To get here, many of these players braved harrowing journeys. Most fled persecution in their homelands. All have escaped either prison, war, or poverty.
Mamadi, Akar, and Karim are not their real names. These players will never end up with their pictures on trading cards. Authorities in their countries believe they are dead – and if they knew the truth, it would put their families at home in danger.
Trading cards or not, this year, these men will be competing for the championship in the Italian soccer league’s third division. The 25-man squad is made up of players from the world’s trouble spots: Afghanistan, Eritrea, Guinea, Iraq, Nigeria, Sudan, Togo, and the Democratic Republic of Congo. Most of them have only recently arrived in Italy.
Bereft of jobs and homes, they live in “welcoming centers” and are dependent on the welfare services that Rome provides for them.
The team’s name, Liberi Nantes, comes from a verse in Book I of the “Aeneid” by Virgil. The exiled Trojans, fleeing their burning city, had shipwrecked and only a few of them (rari nantes) immersed in the vast sea (in gurgite vasto) reached shore. The Trojans were refugees, too, forced to flee a war, and, like the players of the Liberi Nantes, they crossed the Mediterranean in search of a place to start life anew.
More than 2,700 years later, in the same place they settled, Ibrahin makes an impressive save as he jumps to catch a ball hurtling toward his goal. The imposing Togolese is the captain and goalkeeper of the squad.
Before he steps out onto the field, he kisses a picture of his son, which he keeps on his cellphone. Ibrahin (not his real name) hasn’t seen him since before he was sent to a military prison back in Togo almost a year ago. He says he was arrested for participating in a protest against President Faure Gnassinbé, who was elected in 2005 amid suspicions of vote-rigging. At the time, Ibrahin, a member of an opposition party, was working as an engineer.
Government security forces clashed violently with protestors over a labor contract. “They massacred thousands of people, and the newspapers didn’t talk about it,” says Ibrahin.
He decided to flee the country, a move that cost him $1,200 – a lifetime’s saving for most Togolese. Unable to get a European travel visa, Ibrahin journeyed through the desert between Niger and Libya with 20 other refugees.

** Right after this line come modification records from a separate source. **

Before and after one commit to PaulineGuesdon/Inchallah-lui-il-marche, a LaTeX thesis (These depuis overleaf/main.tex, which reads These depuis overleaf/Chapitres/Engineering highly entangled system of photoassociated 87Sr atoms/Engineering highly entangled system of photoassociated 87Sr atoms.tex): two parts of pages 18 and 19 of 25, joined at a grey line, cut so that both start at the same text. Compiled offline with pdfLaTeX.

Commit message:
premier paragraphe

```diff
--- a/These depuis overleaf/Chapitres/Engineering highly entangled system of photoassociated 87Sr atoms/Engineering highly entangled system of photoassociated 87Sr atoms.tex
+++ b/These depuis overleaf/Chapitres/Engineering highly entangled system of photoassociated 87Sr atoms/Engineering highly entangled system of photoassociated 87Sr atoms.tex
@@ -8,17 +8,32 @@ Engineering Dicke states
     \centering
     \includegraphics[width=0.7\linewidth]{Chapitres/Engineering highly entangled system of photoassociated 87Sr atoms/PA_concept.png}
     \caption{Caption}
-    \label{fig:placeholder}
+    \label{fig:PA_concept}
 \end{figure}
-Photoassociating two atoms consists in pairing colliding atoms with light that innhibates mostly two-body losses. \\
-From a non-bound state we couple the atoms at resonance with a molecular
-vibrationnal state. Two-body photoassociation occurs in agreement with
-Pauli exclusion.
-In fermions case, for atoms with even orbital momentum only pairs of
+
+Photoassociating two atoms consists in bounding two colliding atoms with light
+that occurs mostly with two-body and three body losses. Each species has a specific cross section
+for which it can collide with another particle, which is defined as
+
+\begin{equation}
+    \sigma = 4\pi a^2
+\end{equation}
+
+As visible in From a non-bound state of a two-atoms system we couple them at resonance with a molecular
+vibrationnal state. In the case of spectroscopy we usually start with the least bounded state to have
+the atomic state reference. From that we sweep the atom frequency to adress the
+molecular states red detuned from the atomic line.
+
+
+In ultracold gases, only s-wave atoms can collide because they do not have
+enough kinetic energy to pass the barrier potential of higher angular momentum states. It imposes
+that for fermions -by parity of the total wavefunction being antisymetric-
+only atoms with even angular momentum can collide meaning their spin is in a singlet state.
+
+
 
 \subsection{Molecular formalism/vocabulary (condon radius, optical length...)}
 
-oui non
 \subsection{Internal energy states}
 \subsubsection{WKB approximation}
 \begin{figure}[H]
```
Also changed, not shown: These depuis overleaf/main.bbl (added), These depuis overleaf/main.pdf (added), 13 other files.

Then, he survived a treacherous trip across rough waters from Tripoli to Lampedusa, an island off Sicily, in a dinghy with 40 passengers.
“Sometimes, we eat dinner together, and when I talk to him, my problems seem so small,” says Giulio Gualerzi, the coach of the team.